TRENTON – Acting Attorney General John J. Hoffman announced today that New Jersey will receive approximately $18 million as a result of its participation in a national settlement resolving allegations that Johnson & Johnson and its subsidiary, Janssen Pharmaceuticals, Inc., engaged in unlawful marketing practices to promote sales of their antipsychotic drugs Risperdal and Invega.
According to Hoffman, the two companies will pay a total of more than $1.2 billion to participating states and the federal government to resolve civil and criminal allegations of unlawful marketing. The settlement resolves four qui tam or “whistleblower” lawsuits filed in U.S. District Court for the Eastern District of Pennsylvania under the federal False Claims Act, as well as similar false claims statutes in participating states. Janssen Pharmaceuticals also will plead guilty in federal court to a criminal misdemeanor charge of misbranding Risperdal in violation of the Food, Drug and Cosmetic Act. As part of its criminal plea, Janssen has agreed to pay an additional $400 million in criminal fines and forfeitures.
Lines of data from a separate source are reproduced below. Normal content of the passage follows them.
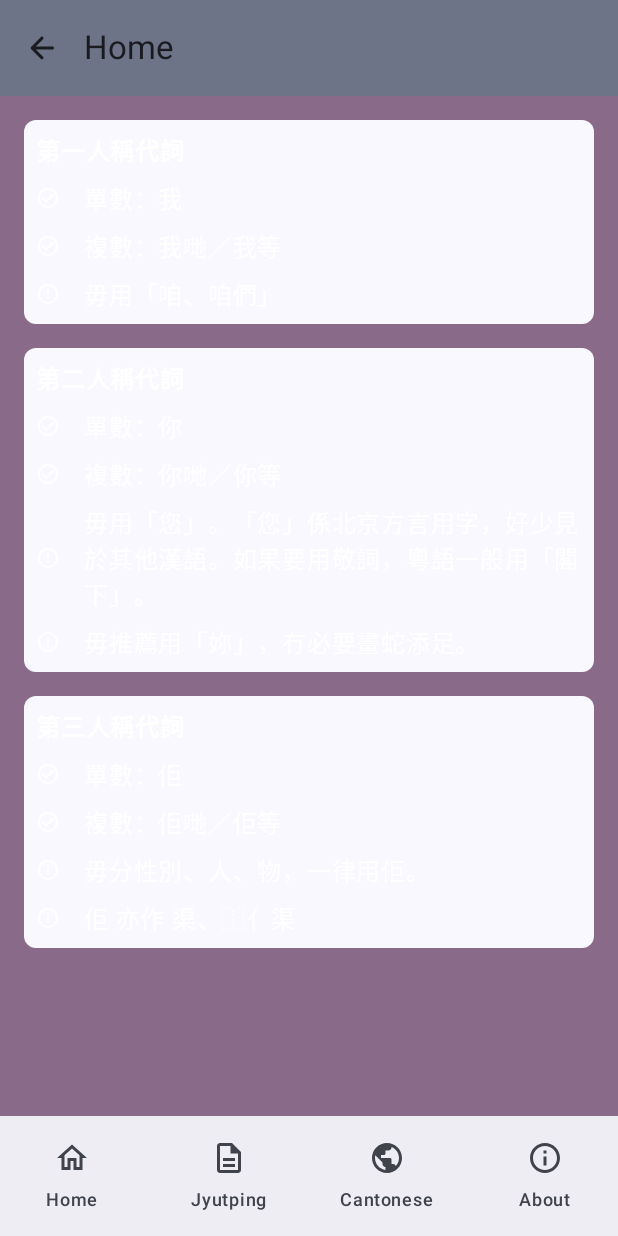
After one commit to yuetyam/jyutping-android, an Android app built with Jetpack Compose: the ExpressionsScreen screen opened through its navigation route, on a phone screen of 412 x 824 dp. The commit adds this screen. Run offline under Robolectric (Android 15) with nearby library versions, the phone set to English and light mode, and no system bars.

Commit message:
Implement ExpressionsScreen

```diff
--- a/app/src/main/java/org/jyutping/jyutping/AppContent.kt
+++ b/app/src/main/java/org/jyutping/jyutping/AppContent.kt
@@ -22,7 +22,7 @@ fun AppContent(navController: NavHostController) {
                         JyutpingScreen(navController = navController)
                 }
                 composable(route = Screen.Cantonese.route) {
-                        CantoneseScreen()
+                        CantoneseScreen(navController = navController)
                 }
                 composable(route = Screen.About.route) {
                         AboutScreen()
@@ -39,5 +39,8 @@ fun AppContent(navController: NavHostController) {
                 composable(route = Screen.JyutpingTones.route) {
                         JyutpingTonesScreen()
                 }
+                composable(route = Screen.Expressions.route) {
+                        ExpressionsScreen()
+                }
         }
 }
--- a/app/src/main/java/org/jyutping/jyutping/Screen.kt
+++ b/app/src/main/java/org/jyutping/jyutping/Screen.kt
@@ -16,4 +16,5 @@ sealed class Screen(val route: String, val icon: ImageVector = Icons.Outlined.In
         object JyutpingInitials: Screen(route = "initials", title = R.string.jyutping_screen_title_initials)
         object JyutpingFinals: Screen(route = "finals", title = R.string.jyutping_screen_title_finals)
         object JyutpingTones: Screen(route = "tones", title = R.string.jyutping_screen_title_tones)
+        object Expressions: Screen(route = "expressions", title = R.string.cantonese_screen_title_expressions)
 }
--- a/app/src/main/java/org/jyutping/jyutping/ui/cantonese/CantoneseScreen.kt
+++ b/app/src/main/java/org/jyutping/jyutping/ui/cantonese/CantoneseScreen.kt
@@ -7,19 +7,30 @@ import androidx.compose.foundation.layout.padding
 import androidx.compose.foundation.lazy.LazyColumn
 import androidx.compose.material.icons.Icons
 import androidx.compose.material.icons.outlined.Link
+import androidx.compose.material.icons.outlined.Verified
 import androidx.compose.runtime.Composable
 import androidx.compose.ui.Modifier
+import androidx.compose.ui.res.stringResource
 import androidx.compose.ui.unit.dp
+import androidx.navigation.NavHostController
+import org.jyutping.jyutping.R
+import org.jyutping.jyutping.Screen
+import org.jyutping.jyutping.ui.common.NavigationLabel
 import org.jyutping.jyutping.ui.common.WebLinkLabel
 
 @Composable
-fun CantoneseScreen() {
+fun CantoneseScreen(navController: NavHostController) {
         LazyColumn(
                 contentPadding = PaddingValues(horizontal = 16.dp, vertical = 8.dp)
         ) {
                 item {
+                        NavigationLabel(icon = Icons.Outlined.Verified, text = stringResource(id = R.string.cantonese_label_expressions)) {
+                                navController.navigate(route = Screen.Expressions.route)
+                        }
+                }
+                item {
                         Column(
-                                modifier = Modifier.padding(vertical = 8.dp),
+                                modifier = Modifier.padding(vertical = 24.dp),
                                 verticalArrangement = Arrangement.spacedBy(8.dp)
                         ) {
                                 WebLinkLabel(icon = Icons.Outlined.Link, text = "冚唪唥粵文", uri = "https://hambaanglaang.hk")
--- /dev/null
+++ b/app/src/main/java/org/jyutping/jyutping/ui/cantonese/ExpressionsScreen.kt
@@ -0,0 +1,110 @@
+package org.jyutping.jyutping.ui.cantonese
+
+import androidx.compose.foundation.background
+import androidx.compose.foundation.layout.Arrangement
+import androidx.compose.foundation.layout.Column
+import androidx.compose.foundation.layout.PaddingValues
+import androidx.compose.foundation.layout.Row
+import androidx.compose.foundation.layout.fillMaxWidth
+import androidx.compose.foundation.layout.padding
+import androidx.compose.foundation.layout.size
+import androidx.compose.foundation.lazy.LazyColumn
+import androidx.compose.foundation.shape.RoundedCornerShape
+import androidx.compose.material.icons.Icons
+import androidx.compose.material.icons.outlined.Cancel
+import androidx.compose.material.icons.outlined.CheckCircle
+import androidx.compose.material.icons.outlined.ErrorOutline
+import androidx.compose.material.icons.outlined.Info
+import androidx.compose.material3.Icon
+import androidx.compose.material3.MaterialTheme
+import androidx.compose.material3.Text
+import androidx.compose.runtime.Composable
+import androidx.compose.ui.Alignment
+import androidx.compose.ui.Modifier
+import androidx.compose.ui.draw.clip
+import androidx.compose.ui.graphics.vector.ImageVector
+import androidx.compose.ui.text.font.FontWeight
+import androidx.compose.ui.unit.dp
+
+@Composable
+fun ExpressionsScreen() {
+        LazyColumn(
+                contentPadding = PaddingValues(horizontal = 16.dp, vertical = 8.dp)
+        ) {
+                item {
+                        Expression(
+                                heading = "第一人稱代詞",
+                                labels = listOf(
+                                        LabelEntry(type = LabelType.CHECKED, text = "單數：我"),
+                                        LabelEntry(type = LabelType.CHECKED, text = "複數：我哋／我等"),
+                                        LabelEntry(type = LabelType.WARNING, text = "毋用「咱、咱們」")
+                                )
+                        )
+                }
+                item {
+                        Expression(
+                                heading = "第二人稱代詞",
+                                labels = listOf(
+                                        LabelEntry(type = LabelType.CHECKED, text = "單數：你"),
+                                        LabelEntry(type = LabelType.CHECKED, text = "複數：你哋／你等"),
+                                        LabelEntry(type = LabelType.WARNING, text = "毋用「您」。「您」係北京方言用字，好少見於其他漢語。如果要用敬詞，粵語一般用「閣下」。"),
+                                        LabelEntry(type = LabelType.WARNING, text = "毋推薦用「妳」，冇必要畫蛇添足。")
+                                )
+                        )
+                }
+                item {
+                        Expression(
+                                heading = "第三人稱代詞",
+                                labels = listOf(
+                                        LabelEntry(type = LabelType.CHECKED, text = "單數：佢"),
+                                        LabelEntry(type = LabelType.CHECKED, text = "複數：佢哋／佢等"),
+                                        LabelEntry(type = LabelType.INFO, text = "毋分性別、人、物，一律用佢。"),
+                                        LabelEntry(type = LabelType.INFO, text = "佢 亦作 渠、⿰亻渠")
+                                )
+                        )
+                }
+        }
+}
+
+private enum class LabelType {
+        CHECKED,
+        INFO,
+        MISTAKE,
+        WARNING
+}
+private class LabelEntry(val type: LabelType, val text: String)
+
+@Composable
+private fun Expression(heading: String, labels: List<LabelEntry>) {
+        Column(
+                modifier = Modifier
+                        .padding(vertical = 8.dp)
+                        .fillMaxWidth()
+                        .clip(shape = RoundedCornerShape(size = 8.dp))
+                        .background(color = MaterialTheme.colorScheme.background)
+                        .padding(8.dp),
+                verticalArrangement = Arrangement.spacedBy(8.dp)
+        ) {
+                Text(text = heading, fontWeight = FontWeight.SemiBold)
+                labels.onEach {
+                        IconLabel(entry = it)
+                }
+        }
+}
+
+@Composable
+private fun IconLabel(entry: LabelEntry) {
+        val image: ImageVector = when (entry.type) {
+                LabelType.CHECKED -> Icons.Outlined.CheckCircle
+                LabelType.INFO -> Icons.Outlined.Info
+                LabelType.MISTAKE -> Icons.Outlined.Cancel
+                LabelType.WARNING -> Icons.Outlined.ErrorOutline
+        }
+        Row(
+                horizontalArrangement = Arrangement.spacedBy(16.dp),
+                verticalAlignment = Alignment.CenterVertically
+        ) {
+                Icon(imageVector = image, contentDescription = null, modifier = Modifier.size(16.dp))
+                Text(text = entry.text)
+        }
+}
--- a/app/src/main/res/values/strings.xml
+++ b/app/src/main/res/values/strings.xml
@@ -24,6 +24,8 @@
     <string name="jyutping_screen_title_initials">Jyutping Initials</string>
     <string name="jyutping_screen_title_finals">Jyutping Finals</string>
     <string name="jyutping_screen_title_tones">Jyutping Tones</string>
+    <string name="cantonese_label_expressions">Cantonese Expressions</string>
+    <string name="cantonese_screen_title_expressions">Cantonese Expressions</string>
     <string name="about_label_version">Version</string>
     <string name="about_label_website">Website</string>
     <string name="about_label_source_code">Source Code</string>
```
Also changed, not shown: 11 other files.
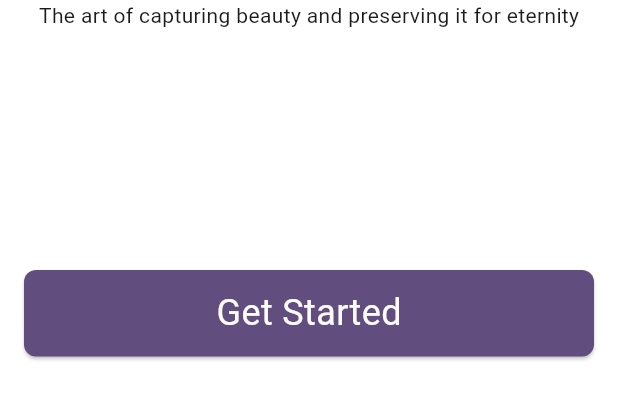
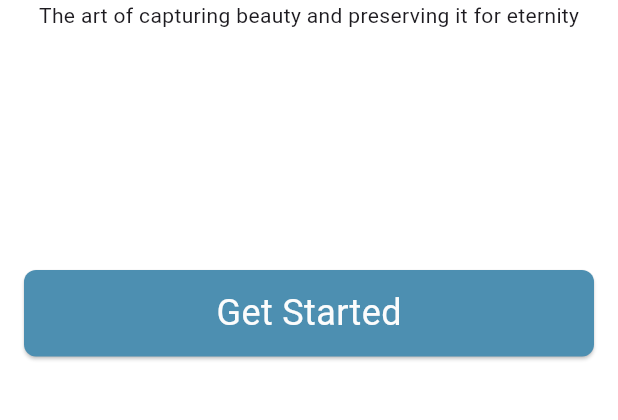
Before and after one commit to pareenathapa/gemchase, a Flutter app: the screen it shows after launch, on a phone screen of 412 x 824 dp, the part 594-1014 px from its top. Run offline on Flutter 3.47's test engine with Material 3 defaults, Android fonts, the light colour scheme and no system bars; our stand-ins replace cached_network_image; Roboto replaces fonts that are missing (SFPro, Times).

Commit message:
minour changes

```diff
--- a/lib/screen/register_screen.dart
+++ b/lib/screen/register_screen.dart
@@ -49,7 +49,7 @@ class _SignupScreenState extends State<SignupScreen> {
                         textColor: Colors.black,
                       ),
                       ResponsiveText(
-                        "Create you acoount and experience the app.",
+                        "Create you account and experience the app.",
                         fontSize: 12,
                         textColor: Color(0xFF454C53),
                         fontWeight: FontWeight.w400,
--- a/lib/screen/splash_screen.dart
+++ b/lib/screen/splash_screen.dart
@@ -38,7 +38,7 @@ class _SplashScreenState extends State<SplashScreen> {
                   child: ElevatedButton(
                     style: ElevatedButton.styleFrom(
                       fixedSize: Size(width * 2, height * 0.07),
-                      backgroundColor: const Color(0xFF614E7E),
+                      backgroundColor: Color.fromARGB(255, 77, 143, 177),
                       shape: RoundedRectangleBorder(
                         borderRadius: BorderRadius.circular(8),
                       ),
```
Risperdal and Invega are among a class of drugs known as atypical or second generation antipsychotics. Johnson & Johnson and Janssen allegedly promoted both drugs for off-label uses – uses not approved by the federal Food and Drug Administration (FDA). As a result of the two companies’ alleged conduct, government-funded health care programs -- including state Medicaid programs -- paid for false and/or fraudulent health insurance claims.
“Marketing drugs for unapproved uses is both inappropriate and illegal, and the resultant false billing to government health care programs costs every one of us,” Acting Attorney General Hoffman said. “Through our own efforts, and by working in collaboration with our state and federal partners, we are committed to identifying such conduct, and holding the responsible parties accountable.”
Between January 1, 1999 and December 31, 2005, Johnson & Johnson and Janssen allegedly made false and misleading statements about the safety and effectiveness of Risperdal. They also allegedly paid illegal kickbacks to health care professionals to induce them to promote and prescribe Risperdal for children, adolescents and the elderly, when there was no FDA approval for use of the drug within those patient populations.
Johnson & Johnson’s worldwide headquarters is located in New Brunswick. As part of the national settlement, the company and Janssen Pharmaceuticals will enter into a Corporate Integrity Agreement with the U.S. Department of Health and Human Services, Office of the Inspector General, which will closely monitor the company’s future marketing practices.
In addition, the two companies allegedly promoted Invega for off-label uses and made false and misleading statements about the safety and efficacy of the drug during a period spanning from January 1, 2007 to December 31, 2009.